*** Begin section ***

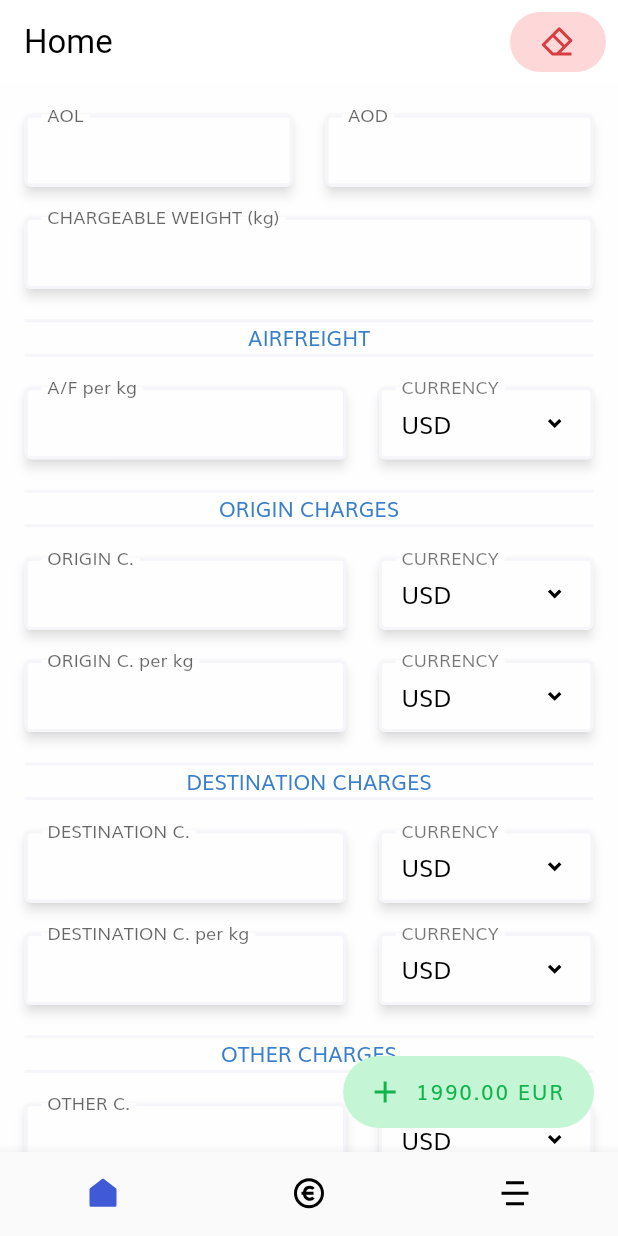
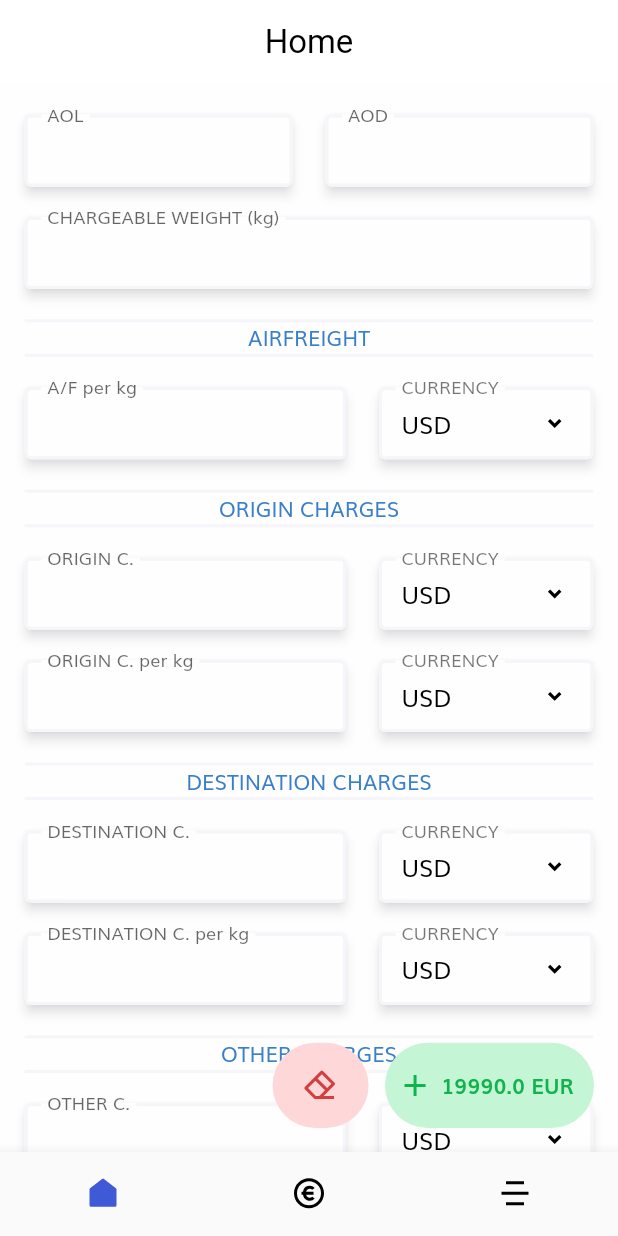
Before and after one commit to a5mir/af-calculator, a Flutter app: the screen it shows after launch, on a phone screen of 412 x 824 dp. Run offline on Flutter 3.47's test engine with Material 2 defaults, Android fonts, the phone set to English and light mode, and no system bars; our stand-ins replace flutter_svg.

Commit message:
changed the code structure/add and clear button

```diff
--- a/lib/screens/home/components/body.dart
+++ b/lib/screens/home/components/body.dart
@@ -13,11 +13,53 @@ class Body extends StatefulWidget {
 }
 
 class _BodyState extends State<Body> {
-
-
   @override
   Widget build(BuildContext context) {
-    return GestureDetector(
+    return Scaffold(
+      floatingActionButton: Row(
+        //mainAxisSize: MainAxisSize.max,
+        mainAxisAlignment: MainAxisAlignment.end,
+        children: [
+          SizedBox(
+            height: getProportionateScreenHeight(56),
+            child: TextButton(
+              style: TextButton.styleFrom(
+                shape: RoundedRectangleBorder(borderRadius: BorderRadius.circular(56),),
+                primary: kRedDarkColor,
+                backgroundColor: kRedLightColor,
+              ),
+              onPressed: (){},
+              child: SvgPicture.asset("assets/icons/Clear.svg", color: kRedDarkColor,),
+            ),
+          ),
+          SizedBox(width: getProportionateScreenWidth(10),),
+          SizedBox(
+            height: getProportionateScreenHeight(56),
+            child: TextButton(
+              style: TextButton.styleFrom(
+                  shape: RoundedRectangleBorder(
+                      borderRadius: BorderRadius.circular(56)),
+                  primary: kGreenDarkColor,
+                  backgroundColor: kGreenLightColor),
+              onPressed: () {},
+              child: Row(
+                mainAxisAlignment: MainAxisAlignment.center,
+                children: [
+                  SvgPicture.asset("assets/icons/Add.svg", color: kGreenDarkColor,),
+                  SizedBox(width: getProportionateScreenWidth(5),),
+                  Text(
+                    "19990.0 EUR",
+                    style: TextStyle(
+                        color: kGreenDarkColor, fontWeight: FontWeight.bold),
+                  ),
+                  SizedBox(width: getProportionateScreenWidth(5),),
+                ],
+              )
+            ),
+          ),
+        ],
+      ),
+      body: GestureDetector(
         onTap: () => FocusManager.instance.primaryFocus?.unfocus(),
         child: SingleChildScrollView(
           physics: BouncingScrollPhysics(
@@ -41,103 +83,209 @@ class _BodyState extends State<Body> {
                     Expanded(child: DefaultTextField(labelText: "AOD")),
                   ],
                 ),
-              SizedBox(height: getProportionateScreenHeight(20),),
+                SizedBox(
+                  height: getProportionateScreenHeight(20),
+                ),
                 DefaultTextField(labelText: "CHARGEABLE WEIGHT (kg)"),
-              SizedBox(height: getProportionateScreenHeight(20),),
-              Container(height: 2, width: double.infinity, color: kPrimaryLightColor,),
-              Text("AIRFREIGHT", style: TextStyle(color: kPrimaryLight),),
-              Container(height: 2, width: double.infinity, color: kPrimaryLightColor,),
-              SizedBox(height: getProportionateScreenHeight(20),),
+                SizedBox(
+                  height: getProportionateScreenHeight(20),
+                ),
+                Container(
+                  height: 2,
+                  width: double.infinity,
+                  color: kPrimaryLightColor,
+                ),
+                Text(
+                  "AIRFREIGHT",
+                  style: TextStyle(color: kPrimaryLight),
+                ),
+                Container(
+                  height: 2,
+                  width: double.infinity,
+                  color: kPrimaryLightColor,
+                ),
+                SizedBox(
+                  height: getProportionateScreenHeight(20),
+                ),
                 Row(
                   children: [
                     Expanded(
                       flex: 60,
-                    child: DefaultTextField(labelText: "A/F per kg", textInputType: TextInputType.number,),
+                      child: DefaultTextField(
+                        labelText: "A/F per kg",
+                        textInputType: TextInputType.number,
                       ),
-                  SizedBox(width: getProportionateScreenWidth(20),),
-                  Expanded(flex: 40 ,child: DefaultDropdownButton()),
+                    ),
+                    SizedBox(
+                      width: getProportionateScreenWidth(20),
+                    ),
+                    Expanded(flex: 40, child: DefaultDropdownButton()),
                   ],
                 ),
-              SizedBox(height: getProportionateScreenHeight(20),),
-              Container(height: 2, width: double.infinity, color: kPrimaryLightColor,),
-              Text("ORIGIN CHARGES", style: TextStyle(color: kPrimaryLight),),
-              Container(height: 2, width: double.infinity, color: kPrimaryLightColor,),
-              SizedBox(height: getProportionateScreenHeight(20),),
+                SizedBox(
+                  height: getProportionateScreenHeight(20),
+                ),
+                Container(
+                  height: 2,
+                  width: double.infinity,
+                  color: kPrimaryLightColor,
+                ),
+                Text(
+                  "ORIGIN CHARGES",
+                  style: TextStyle(color: kPrimaryLight),
+                ),
+                Container(
+                  height: 2,
+                  width: double.infinity,
+                  color: kPrimaryLightColor,
+                ),
+                SizedBox(
+                  height: getProportionateScreenHeight(20),
+                ),
                 Row(
                   children: [
                     Expanded(
                       flex: 60,
-                    child: DefaultTextField(labelText: "ORIGIN C.", textInputType: TextInputType.number,),
+                      child: DefaultTextField(
+                        labelText: "ORIGIN C.",
+                        textInputType: TextInputType.number,
                       ),
-                  SizedBox(width: getProportionateScreenWidth(20),),
-                  Expanded(flex: 40 ,child: DefaultDropdownButton()),
+                    ),
+                    SizedBox(
+                      width: getProportionateScreenWidth(20),
+                    ),
+                    Expanded(flex: 40, child: DefaultDropdownButton()),
                   ],
                 ),
-              SizedBox(height: getProportionateScreenHeight(20),),
+                SizedBox(
+                  height: getProportionateScreenHeight(20),
+                ),
                 Row(
                   children: [
                     Expanded(
                       flex: 60,
-                    child: DefaultTextField(labelText: "ORIGIN C. per kg", textInputType: TextInputType.number,),
+                      child: DefaultTextField(
+                        labelText: "ORIGIN C. per kg",
+                        textInputType: TextInputType.number,
                       ),
-                  SizedBox(width: getProportionateScreenWidth(20),),
-                  Expanded(flex: 40 ,child: DefaultDropdownButton()),
+                    ),
+                    SizedBox(
+                      width: getProportionateScreenWidth(20),
+                    ),
+                    Expanded(flex: 40, child: DefaultDropdownButton()),
                   ],
                 ),
-              SizedBox(height: getProportionateScreenHeight(20),),
-              Container(height: 2, width: double.infinity, color: kPrimaryLightColor,),
-              Text("DESTINATION CHARGES", style: TextStyle(color: kPrimaryLight),),
-              Container(height: 2, width: double.infinity, color: kPrimaryLightColor,),
-              SizedBox(height: getProportionateScreenHeight(20),),
+                SizedBox(
+                  height: getProportionateScreenHeight(20),
+                ),
+                Container(
+                  height: 2,
+                  width: double.infinity,
+                  color: kPrimaryLightColor,
+                ),
+                Text(
+                  "DESTINATION CHARGES",
+                  style: TextStyle(color: kPrimaryLight),
+                ),
+                Container(
+                  height: 2,
+                  width: double.infinity,
+                  color: kPrimaryLightColor,
+                ),
+                SizedBox(
+                  height: getProportionateScreenHeight(20),
+                ),
                 Row(
                   children: [
                     Expanded(
                       flex: 60,
-                    child: DefaultTextField(labelText: "DESTINATION C.", textInputType: TextInputType.number,),
+                      child: DefaultTextField(
+                        labelText: "DESTINATION C.",
+                        textInputType: TextInputType.number,
                       ),
-                  SizedBox(width: getProportionateScreenWidth(20),),
-                  Expanded(flex: 40 ,child: DefaultDropdownButton()),
+                    ),
+                    SizedBox(
+                      width: getProportionateScreenWidth(20),
+                    ),
+                    Expanded(flex: 40, child: DefaultDropdownButton()),
                   ],
                 ),
-              SizedBox(height: getProportionateScreenHeight(20),),
+                SizedBox(
+                  height: getProportionateScreenHeight(20),
+                ),
                 Row(
                   children: [
                     Expanded(
                       flex: 60,
-                    child: DefaultTextField(labelText: "DESTINATION C. per kg", textInputType: TextInputType.number,),
+                      child: DefaultTextField(
+                        labelText: "DESTINATION C. per kg",
+                        textInputType: TextInputType.number,
                       ),
-                  SizedBox(width: getProportionateScreenWidth(20),),
-                  Expanded(flex: 40 ,child: DefaultDropdownButton()),
+                    ),
+                    SizedBox(
+                      width: getProportionateScreenWidth(20),
+                    ),
+                    Expanded(flex: 40, child: DefaultDropdownButton()),
                   ],
                 ),
-              SizedBox(height: getProportionateScreenHeight(20),),
-              Container(height: 2, width: double.infinity, color: kPrimaryLightColor,),
-              Text("OTHER CHARGES", style: TextStyle(color: kPrimaryLight),),
-              Container(height: 2, width: double.infinity, color: kPrimaryLightColor,),
-              SizedBox(height: getProportionateScreenHeight(20),),
+                SizedBox(
+                  height: getProportionateScreenHeight(20),
+                ),
+                Container(
+                  height: 2,
+                  width: double.infinity,
+                  color: kPrimaryLightColor,
+                ),
+                Text(
+                  "OTHER CHARGES",
+                  style: TextStyle(color: kPrimaryLight),
+                ),
+                Container(
+                  height: 2,
+                  width: double.infinity,
+                  color: kPrimaryLightColor,
+                ),
+                SizedBox(
+                  height: getProportionateScreenHeight(20),
+                ),
                 Row(
                   children: [
                     Expanded(
                       flex: 60,
-                    child: DefaultTextField(labelText: "OTHER C.", textInputType: TextInputType.number,),
+                      child: DefaultTextField(
+                        labelText: "OTHER C.",
+                        textInputType: TextInputType.number,
                       ),
-                  SizedBox(width: getProportionateScreenWidth(20),),
-                  Expanded(flex: 40 ,child: DefaultDropdownButton()),
+                    ),
+                    SizedBox(
+                      width: getProportionateScreenWidth(20),
+                    ),
+                    Expanded(flex: 40, child: DefaultDropdownButton()),
                   ],
                 ),
-              SizedBox(height: getProportionateScreenHeight(20),),
+                SizedBox(
+                  height: getProportionateScreenHeight(20),
+                ),
                 Row(
                   children: [
                     Expanded(
                       flex: 60,
-                    child: DefaultTextField(labelText: "OTHER C. per kg", textInputType: TextInputType.number,),
+                      child: DefaultTextField(
+                        labelText: "OTHER C. per kg",
+                        textInputType: TextInputType.number,
                       ),
-                  SizedBox(width: getProportionateScreenWidth(20),),
-                  Expanded(flex: 40 ,child: DefaultDropdownButton()),
+                    ),
+                    SizedBox(
+                      width: getProportionateScreenWidth(20),
+                    ),
+                    Expanded(flex: 40, child: DefaultDropdownButton()),
                   ],
                 ),
-              SizedBox(height: getProportionateScreenWidth(80),),
+                SizedBox(
+                  height: getProportionateScreenWidth(80),
+                ),
               ],
+            ),
           ),
         ),
       ),
--- a/lib/screens/home/home_screen.dart
+++ b/lib/screens/home/home_screen.dart
@@ -35,32 +35,9 @@ class _HomeScreenState extends State<HomeScreen> {
   Widget build(BuildContext context) {
     SizeConfig().init(context);
     return Scaffold(
-      floatingActionButton: FloatingActionButton.extended(
-        onPressed: () {},
-        elevation: 0,
-        backgroundColor: kGreenLightColor,
-        label: Text("1990.00 EUR", style: TextStyle(color: kGreenDarkColor),),
-        icon: SvgPicture.asset("assets/icons/Add.svg", color: kGreenDarkColor,),
-           ),
       appBar: AppBar(
         title: Text("Home"),
-        actions: [
-          Padding(
-            padding: const EdgeInsets.all(8),
-            child: ElevatedButton(
-              onPressed: () {},
-              child: SvgPicture.asset("assets/icons/Clear.svg",  color: kRedDarkColor,),
-              style: ElevatedButton.styleFrom(
-                  elevation: 0,
-                  shadowColor: Colors.transparent,
-                  shape: RoundedRectangleBorder(
-                    borderRadius: BorderRadius.circular(20),
-                  ),
-                  primary: kRedLightColor,
-                  onPrimary: kRedDarkColor),
-            ),
-          )
-        ],
+        centerTitle: true,
         titleTextStyle: TextStyle(
             color: Colors.black, fontSize: getProportionateScreenWidth(20)),
       ),
```
Lines whose indentation alone changed are shown as unchanged.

*** End section ***

**Requirement:** Count the lines above holding "backgroundColor". Give only the number.

**Your solution:** 3